------ SOURCE MATERIAL ------
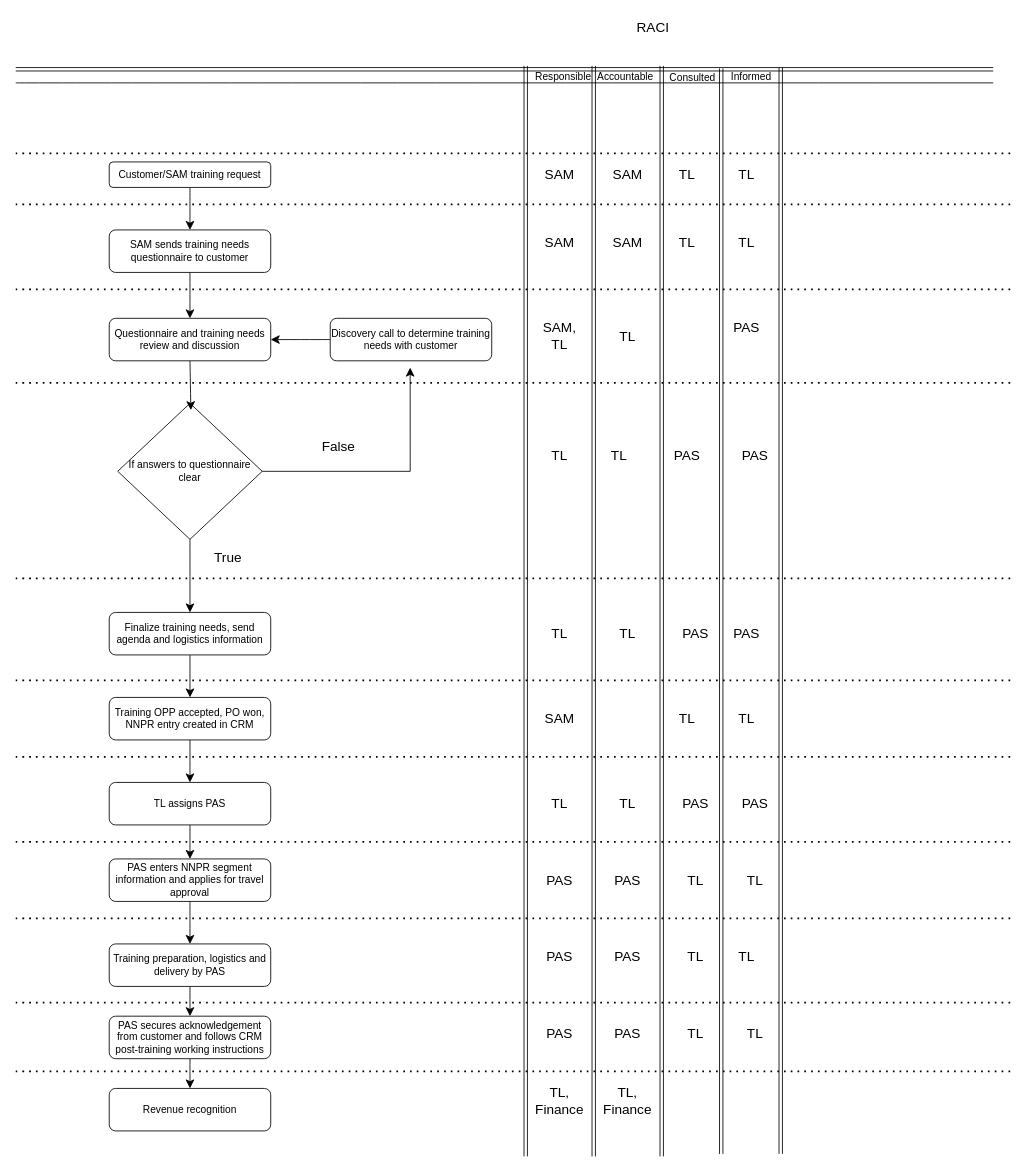
srivats2/dotfiles keeps this draw.io diagram as Untitled Diagram.drawio. Above is the earlier version. Source tidied: cells renumbered, new cells numbered last; positions are measured from the earlier drawing's top-left corner, leaving out a move shared by most shapes. Both pictures are drawn from the tidied source at 85%, with x=0, y=0 at pixel (15, 14).
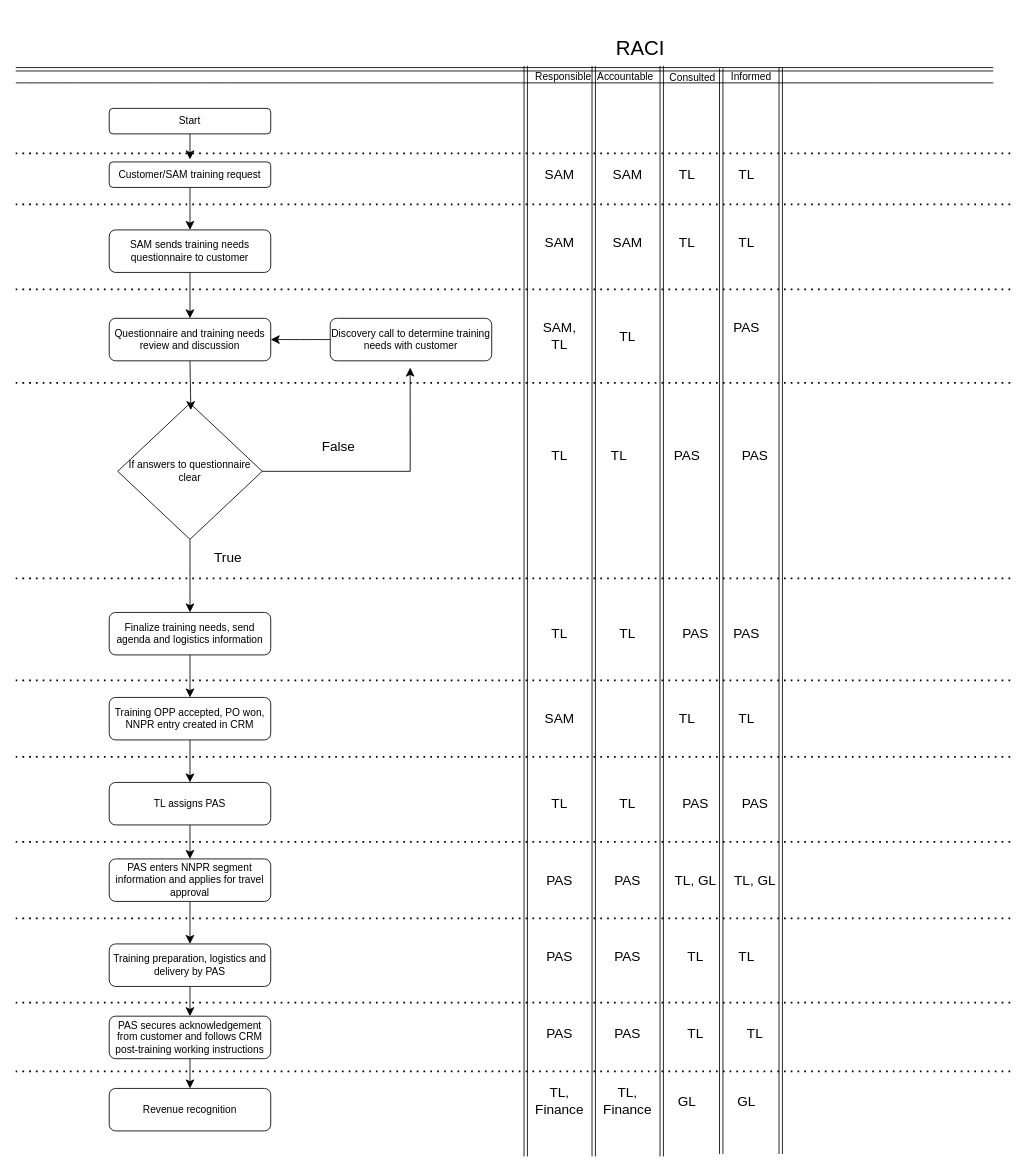
The same diagram, later.

Diff of the diagram source:
```diff
@@
-    <mxCell id="15" value="RACI" style="text;html=1;whiteSpace=wrap;strokeColor=none;fillColor=none;align=center;verticalAlign=middle;rounded=0;fontSize=16;labelBackgroundColor=none;" parent="1" vertex="1">
-      <mxGeometry x="720" width="60" height="30" as="geometry" />
+    <mxCell id="15" value="&lt;font style=&quot;font-size: 24px;&quot;&gt;RACI&lt;/font&gt;" style="text;html=1;whiteSpace=wrap;strokeColor=none;fillColor=none;align=center;verticalAlign=middle;rounded=0;fontSize=16;labelBackgroundColor=none;" parent="1" vertex="1">
+      <mxGeometry x="680" y="20" width="110" height="40" as="geometry" />
     </mxCell>
@@
-    <mxCell id="79" value="TL" style="text;html=1;whiteSpace=wrap;strokeColor=none;fillColor=none;align=center;verticalAlign=middle;rounded=0;fontSize=16;labelBackgroundColor=none;" parent="1" vertex="1">
+    <mxCell id="79" value="TL, GL" style="text;html=1;whiteSpace=wrap;strokeColor=none;fillColor=none;align=center;verticalAlign=middle;rounded=0;fontSize=16;labelBackgroundColor=none;" parent="1" vertex="1">
       <mxGeometry x="770" y="1003" width="60" height="30" as="geometry" />
     </mxCell>
-    <mxCell id="80" value="TL" style="text;html=1;whiteSpace=wrap;strokeColor=none;fillColor=none;align=center;verticalAlign=middle;rounded=0;fontSize=16;labelBackgroundColor=none;" parent="1" vertex="1">
+    <mxCell id="80" value="TL, GL" style="text;html=1;whiteSpace=wrap;strokeColor=none;fillColor=none;align=center;verticalAlign=middle;rounded=0;fontSize=16;labelBackgroundColor=none;" parent="1" vertex="1">
       <mxGeometry x="840" y="1003" width="60" height="30" as="geometry" />
     </mxCell>
@@
+    <mxCell id="91" style="edgeStyle=none;curved=1;rounded=0;jettySize=auto;html=1;fontSize=12;startSize=8;endSize=8;" parent="1" edge="1" source="92">
+      <mxGeometry relative="1" as="geometry">
+        <mxPoint x="205" y="170" as="targetPoint" />
+      </mxGeometry>
+    </mxCell>
+    <mxCell id="92" value="Start" style="rounded=1;whiteSpace=wrap;html=1;labelBackgroundColor=none;" parent="1" vertex="1">
+      <mxGeometry x="110" y="110" width="190" height="30" as="geometry" />
+    </mxCell>
+    <mxCell id="93" value="GL" style="text;html=1;whiteSpace=wrap;strokeColor=none;fillColor=none;align=center;verticalAlign=middle;rounded=0;fontSize=16;" parent="1" vertex="1">
+      <mxGeometry x="760" y="1263" width="60" height="30" as="geometry" />
+    </mxCell>
+    <mxCell id="94" value="GL" style="text;html=1;whiteSpace=wrap;strokeColor=none;fillColor=none;align=center;verticalAlign=middle;rounded=0;fontSize=16;" parent="1" vertex="1">
+      <mxGeometry x="830" y="1263" width="60" height="30" as="geometry" />
+    </mxCell>
```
------
[EXERCISE PROMPT] Copy out the listing above in full and leave out its pictures.

[RESULT]
srivats2/dotfiles keeps this draw.io diagram as Untitled Diagram.drawio. Above is the earlier version. Source tidied: cells renumbered, new cells numbered last; positions are measured from the earlier drawing's top-left corner, leaving out a move shared by most shapes. Both pictures are drawn from the tidied source at 85%, with x=0, y=0 at pixel (15, 14).
The same diagram, later.

Diff of the diagram source:
```diff
@@
-    <mxCell id="15" value="RACI" style="text;html=1;whiteSpace=wrap;strokeColor=none;fillColor=none;align=center;verticalAlign=middle;rounded=0;fontSize=16;labelBackgroundColor=none;" parent="1" vertex="1">
-      <mxGeometry x="720" width="60" height="30" as="geometry" />
+    <mxCell id="15" value="&lt;font style=&quot;font-size: 24px;&quot;&gt;RACI&lt;/font&gt;" style="text;html=1;whiteSpace=wrap;strokeColor=none;fillColor=none;align=center;verticalAlign=middle;rounded=0;fontSize=16;labelBackgroundColor=none;" parent="1" vertex="1">
+      <mxGeometry x="680" y="20" width="110" height="40" as="geometry" />
     </mxCell>
@@
-    <mxCell id="79" value="TL" style="text;html=1;whiteSpace=wrap;strokeColor=none;fillColor=none;align=center;verticalAlign=middle;rounded=0;fontSize=16;labelBackgroundColor=none;" parent="1" vertex="1">
+    <mxCell id="79" value="TL, GL" style="text;html=1;whiteSpace=wrap;strokeColor=none;fillColor=none;align=center;verticalAlign=middle;rounded=0;fontSize=16;labelBackgroundColor=none;" parent="1" vertex="1">
       <mxGeometry x="770" y="1003" width="60" height="30" as="geometry" />
     </mxCell>
-    <mxCell id="80" value="TL" style="text;html=1;whiteSpace=wrap;strokeColor=none;fillColor=none;align=center;verticalAlign=middle;rounded=0;fontSize=16;labelBackgroundColor=none;" parent="1" vertex="1">
+    <mxCell id="80" value="TL, GL" style="text;html=1;whiteSpace=wrap;strokeColor=none;fillColor=none;align=center;verticalAlign=middle;rounded=0;fontSize=16;labelBackgroundColor=none;" parent="1" vertex="1">
       <mxGeometry x="840" y="1003" width="60" height="30" as="geometry" />
     </mxCell>
@@
+    <mxCell id="91" style="edgeStyle=none;curved=1;rounded=0;jettySize=auto;html=1;fontSize=12;startSize=8;endSize=8;" parent="1" edge="1" source="92">
+      <mxGeometry relative="1" as="geometry">
+        <mxPoint x="205" y="170" as="targetPoint" />
+      </mxGeometry>
+    </mxCell>
+    <mxCell id="92" value="Start" style="rounded=1;whiteSpace=wrap;html=1;labelBackgroundColor=none;" parent="1" vertex="1">
+      <mxGeometry x="110" y="110" width="190" height="30" as="geometry" />
+    </mxCell>
+    <mxCell id="93" value="GL" style="text;html=1;whiteSpace=wrap;strokeColor=none;fillColor=none;align=center;verticalAlign=middle;rounded=0;fontSize=16;" parent="1" vertex="1">
+      <mxGeometry x="760" y="1263" width="60" height="30" as="geometry" />
+    </mxCell>
+    <mxCell id="94" value="GL" style="text;html=1;whiteSpace=wrap;strokeColor=none;fillColor=none;align=center;verticalAlign=middle;rounded=0;fontSize=16;" parent="1" vertex="1">
+      <mxGeometry x="830" y="1263" width="60" height="30" as="geometry" />
+    </mxCell>
```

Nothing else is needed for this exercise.